486 forum posts
25 photos

Hi,

I think I have the answer to why but just wanted to check my reasoning is right.

I was squaring the edges on a piece of EN32B 100mm square and 6mm thick. All went well and the finish was fine, then I noticed the edges were not square to the face. i.e. the 6mm edge to the 100mm face. I worked out the mill had undercut the sides at about 2 degrees.

The setup was. The piece was held in the vice on parallels with the working side to the right. This meant swarf was thrown backwards and conventional cuts were from front to back. The 12mm 4 flute cutter was in an R8 collet and was running at 800RPM. I was taking 0.4mm to 0.5mm conventional cuts.

I know my SX3 can cut square as I had just finished making some parallels and used the same setup to trim the ends. But that was using a 14mm cutter and running at 1600RPM.

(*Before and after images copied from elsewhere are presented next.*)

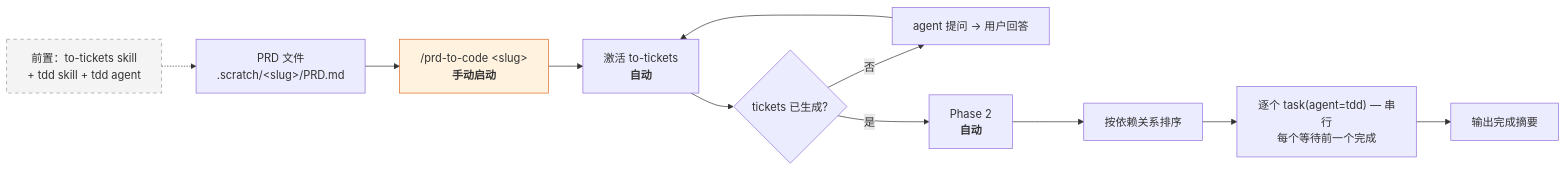
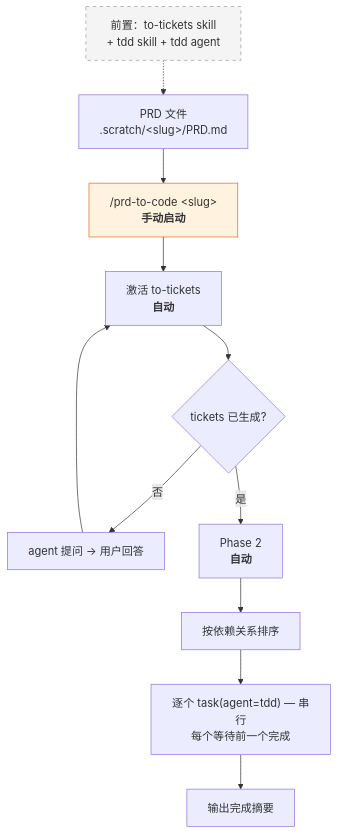
The second of 2 diagrams in README.cn.md (hugosol/oh-my-wayfinder), drawn with Mermaid before and after one commit. The commit also changed 1 other file, not shown here.

Commit message:
flow b change to vertical

````diff
--- a/README.cn.md
+++ b/README.cn.md
@@ -85,15 +85,15 @@
 ```mermaid
-flowchart LR
+flowchart TD
     PRE["前置：to-tickets skill<br/>+ tdd skill + tdd agent"] -.-> P
     P["PRD 文件<br/>.scratch/&lt;slug&gt;/PRD.md"] --> C["/prd-to-code &lt;slug&gt;<br/><b>手动启动</b>"]
     C --> A["激活 to-tickets<br/><b>自动</b>"]
     A --> Q{"tickets 已生成?"}
     Q -->|"否"| QA["agent 提问 → 用户回答"] --> A
     Q -->|"是"| P2["Phase 2<br/><b>自动</b>"]
     P2 --> ORD["按依赖关系排序"]
     ORD --> TD["逐个 task(agent=tdd) — 串行<br/>每个等待前一个完成"]
     TD --> DONE["输出完成摘要"]
 
     style C fill:#fff3e0,stroke:#dd6b20
     style PRE fill:#f4f4f4,stroke:#999,stroke-dasharray:5 5
 ```
````
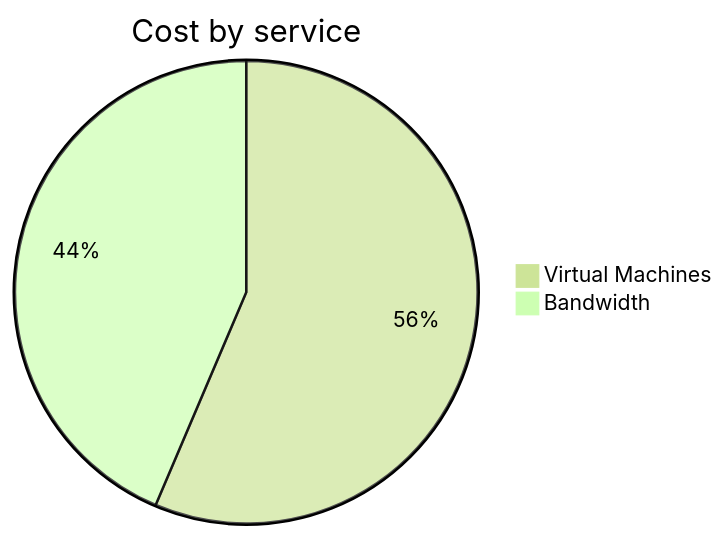
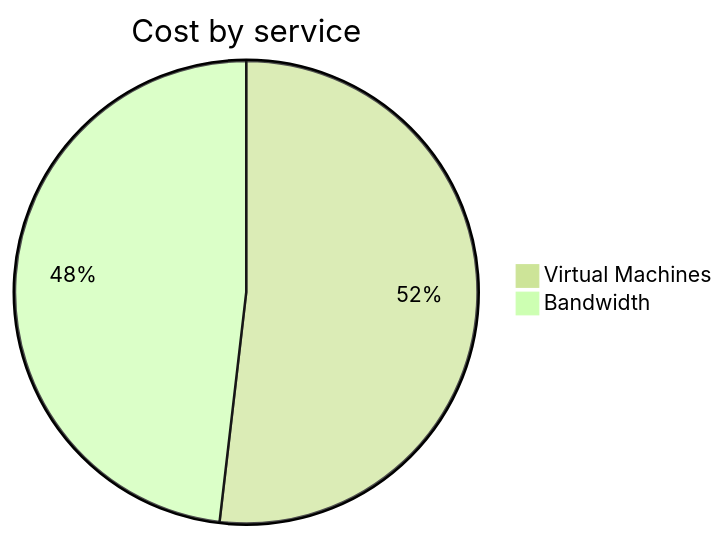
One commit to jpfulton/azure-personal-reports changed the second of 4 diagrams in cost-reports/personal-network/vpn-server.md. Above: the diagram before and after it, drawn with Mermaid (forest theme). The commit also changed other lines of this file and 8 other files, not shown here.

````diff
--- a/cost-reports/personal-network/vpn-server.md
+++ b/cost-reports/personal-network/vpn-server.md
@@ -96,6 +96,6 @@
 ```mermaid
 pie
    title Cost by service
-   "Virtual Machines" : 3.61
-   "Bandwidth" : 2.79
+   "Virtual Machines" : 3.80
+   "Bandwidth" : 3.53
 ```
````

I had used the speed indicated in Tubal Cain's Model Engineer's Handbook. Group D in table A on page 5.14 to find the 1600RPM. But I was not sure about running so fast and had calculated 800RPM from the 80ft/min figure given on page 5.15. I have since re-read and think I have too high RPM.

Feed was about 140mm/min.

I checked the head trimming, about 0.015mm over 200mm. I checked the surface of the parallels in the vice and they were similar. So the workpiece was flat and the head square.

Then to find the problem I tried squaring the end of a 40x6mm bar.

Same result;

  • Using conventional or climb cuts.
  • Using a brand new different make cutter.
  • For 0.1mm cuts, and less undercut under this.
  • Repeating the same cut without moving the X removed 1/2 of the slope. I.E only cut the top 3mm of the bar.
  • To rule out the R8 collet I tried an ER collet, but the same result.

I then tried changing the speed, running it at 1600RPM I get square cuts even with a 0.5mm cut.

I can understand that a tool is pushed away on a deep cut and hence the need for a spring cut, what stumps me is the undercut.

My hypothesis is that the cutting edge first contacts at the bottom of the piece. Then as it rotates the cutting edge engages higher up, but at the same time, the tool/head flexes away. When the flute is passing the piece the tool springs back. This vibration of the head causes the sloping face.

Does this sound right?

Adrian

John Hinkley29/06/2020 19:16:48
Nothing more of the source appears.